One phenomenon that is really unique to Almaty and Kazakhstan is hitchhiking even in the cities. It is such a local custom that you won’t even notice it after a while and it’ll become second nature. Basically, just know your destination and what you’re willing to pay and step to the side of the street, raise your arm, and someone will stop and ask you where you’re going. If they are heading in that direction, they will often tell you to hop right in. If they aren’t, they will shake their head and drive away. This is the best for short distances as you will often have a better chance of getting a lift. For longer distances across the city, I always used Yandex Taxi.
Getting a SIM card in Almaty
Getting a SIM card in Almaty is painless… if you do it right!

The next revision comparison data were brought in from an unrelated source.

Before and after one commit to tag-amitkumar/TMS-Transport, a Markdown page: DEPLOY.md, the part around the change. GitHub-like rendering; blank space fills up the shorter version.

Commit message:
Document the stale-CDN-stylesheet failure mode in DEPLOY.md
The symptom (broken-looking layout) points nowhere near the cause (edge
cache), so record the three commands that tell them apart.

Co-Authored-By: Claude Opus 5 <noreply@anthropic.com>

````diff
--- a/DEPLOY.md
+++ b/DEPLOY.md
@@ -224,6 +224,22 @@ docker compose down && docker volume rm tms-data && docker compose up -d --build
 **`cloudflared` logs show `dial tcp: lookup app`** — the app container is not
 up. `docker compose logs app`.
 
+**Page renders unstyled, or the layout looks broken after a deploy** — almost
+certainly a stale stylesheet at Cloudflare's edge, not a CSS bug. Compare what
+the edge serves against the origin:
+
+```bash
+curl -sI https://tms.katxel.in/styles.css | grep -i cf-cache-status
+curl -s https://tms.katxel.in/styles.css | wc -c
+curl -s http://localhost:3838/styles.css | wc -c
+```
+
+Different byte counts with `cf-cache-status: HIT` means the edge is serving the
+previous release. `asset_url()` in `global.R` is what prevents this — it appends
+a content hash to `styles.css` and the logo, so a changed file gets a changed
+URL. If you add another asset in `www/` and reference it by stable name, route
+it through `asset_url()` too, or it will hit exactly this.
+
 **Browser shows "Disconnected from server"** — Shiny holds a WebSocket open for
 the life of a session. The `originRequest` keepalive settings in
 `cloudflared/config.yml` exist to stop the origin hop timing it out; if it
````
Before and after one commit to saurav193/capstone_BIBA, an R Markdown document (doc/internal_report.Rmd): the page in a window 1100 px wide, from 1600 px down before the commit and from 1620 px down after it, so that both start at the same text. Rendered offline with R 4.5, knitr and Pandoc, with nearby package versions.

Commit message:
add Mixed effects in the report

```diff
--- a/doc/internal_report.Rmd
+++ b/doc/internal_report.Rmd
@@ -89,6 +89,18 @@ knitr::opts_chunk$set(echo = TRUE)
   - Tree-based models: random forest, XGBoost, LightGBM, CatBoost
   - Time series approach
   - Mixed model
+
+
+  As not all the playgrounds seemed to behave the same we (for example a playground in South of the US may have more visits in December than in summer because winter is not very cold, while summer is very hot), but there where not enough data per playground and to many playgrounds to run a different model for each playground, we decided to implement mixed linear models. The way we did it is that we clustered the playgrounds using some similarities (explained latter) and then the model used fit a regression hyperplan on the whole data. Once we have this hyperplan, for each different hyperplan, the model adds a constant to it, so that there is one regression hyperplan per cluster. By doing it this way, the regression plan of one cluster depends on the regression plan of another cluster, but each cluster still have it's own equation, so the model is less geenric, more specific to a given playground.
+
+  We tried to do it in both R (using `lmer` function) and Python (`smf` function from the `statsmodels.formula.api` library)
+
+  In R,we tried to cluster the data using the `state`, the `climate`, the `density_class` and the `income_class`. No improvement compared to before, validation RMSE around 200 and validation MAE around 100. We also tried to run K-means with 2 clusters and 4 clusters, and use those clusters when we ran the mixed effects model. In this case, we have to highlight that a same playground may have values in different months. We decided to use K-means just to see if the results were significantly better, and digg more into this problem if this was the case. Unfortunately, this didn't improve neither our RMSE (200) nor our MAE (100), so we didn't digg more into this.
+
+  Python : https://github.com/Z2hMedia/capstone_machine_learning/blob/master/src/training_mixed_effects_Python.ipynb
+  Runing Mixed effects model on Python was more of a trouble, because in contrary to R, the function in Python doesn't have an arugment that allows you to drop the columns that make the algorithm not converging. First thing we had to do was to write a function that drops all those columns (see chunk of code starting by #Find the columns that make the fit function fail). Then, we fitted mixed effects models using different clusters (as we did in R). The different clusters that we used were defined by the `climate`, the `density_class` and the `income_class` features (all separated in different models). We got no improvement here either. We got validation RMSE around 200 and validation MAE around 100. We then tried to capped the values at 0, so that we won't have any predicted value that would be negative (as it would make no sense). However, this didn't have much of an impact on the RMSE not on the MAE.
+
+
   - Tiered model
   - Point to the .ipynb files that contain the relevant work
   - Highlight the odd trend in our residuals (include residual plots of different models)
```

I will write a post on this soon, as well. I always go the same shop. I use Beeline when in Kazakhstan as the reception is best once outside of the city, in my opinion. There is also a company called KCell which is pretty decent. But I am loyal to Beeline. Don’t just grab a Beeline SIM card at any location, however. Get it at the main store at Tole Bi and Furmanov (it’s on the corner). It will inevitably be busy, but find the person who is walking around in the company’s attire and tell him you need an English speaking desk. He or she may not even make you wait with a number as there is someone designated to help English speakers and tourists. From there, just hand over your passport and instruct the customer service representative with what exactly you’re looking for. I usually pay around $5-6 for 10GB of data and get a data only card. The deals are often changing, but they are always affordable.
Weather in Almaty
Oh, you picked to travel to Almaty during late spring!? Good on you- you picked a good season. Traveling there during winter? It is not exactly the best time to be in Almaty. But, I have spent most of my time there during winter and I loved it nonetheless. In spring and summer, terraces are open, you can smell shashlik on the grill, and the city is so disgustingly green you won’t want to leave it (but you will because the mountains will be calling!) There in winter? You may have mild weather for a week and the following week you will be trudging through a blizzard gifting you with -20C. Almaty’s weather is unpredictable and temperamental. Perhaps that is why I love the city so much? Its weather is kind of like my soul sister.
This is a major issue in Almaty. While the streets aren’t really dirty, the air quality is horrendous. I will never forget my first trip to Almaty and I was looking on iPhone weather (which I trust so half-heartedly to begin with) and the weather said ‘Smoke’. What the hell kind of weather is ‘Smoke’? I didn’t question it and just assumed Almaty was dry and on fire or something. I quickly learned once I arrived that ‘Smoke’ is a nice word for SMOG CENTRAL. Want to see Almaty’s mountains? Head out at the earliest possible moment after waking up or right before it gets dark in the city and you can see them usually. During the middle of the day? Very little chance you will see them. A layer of smog hides them. You can even see the smog far outside of the city. I hope Almaty can get this problem under control and limit cars on the road or something. It is a really terrible issue and one I can feel in my lungs when I am there.
One of my least favorite things about Almaty is the transportation system and society’s reliance on personal vehicles. Everyone drives. There is a metro system in Almaty, but it is inadequate and doesn’t go many places (they are expanding on this… so it is just a work in progress!) Distances are large and taking a bus across the city’s terrible traffic can take hours. Taxis are, unfortunately, the best way to get around for me. Buses in Almaty are either newer and spacious or old and crowded. The trollies have been decommissioned recently and will be done away with.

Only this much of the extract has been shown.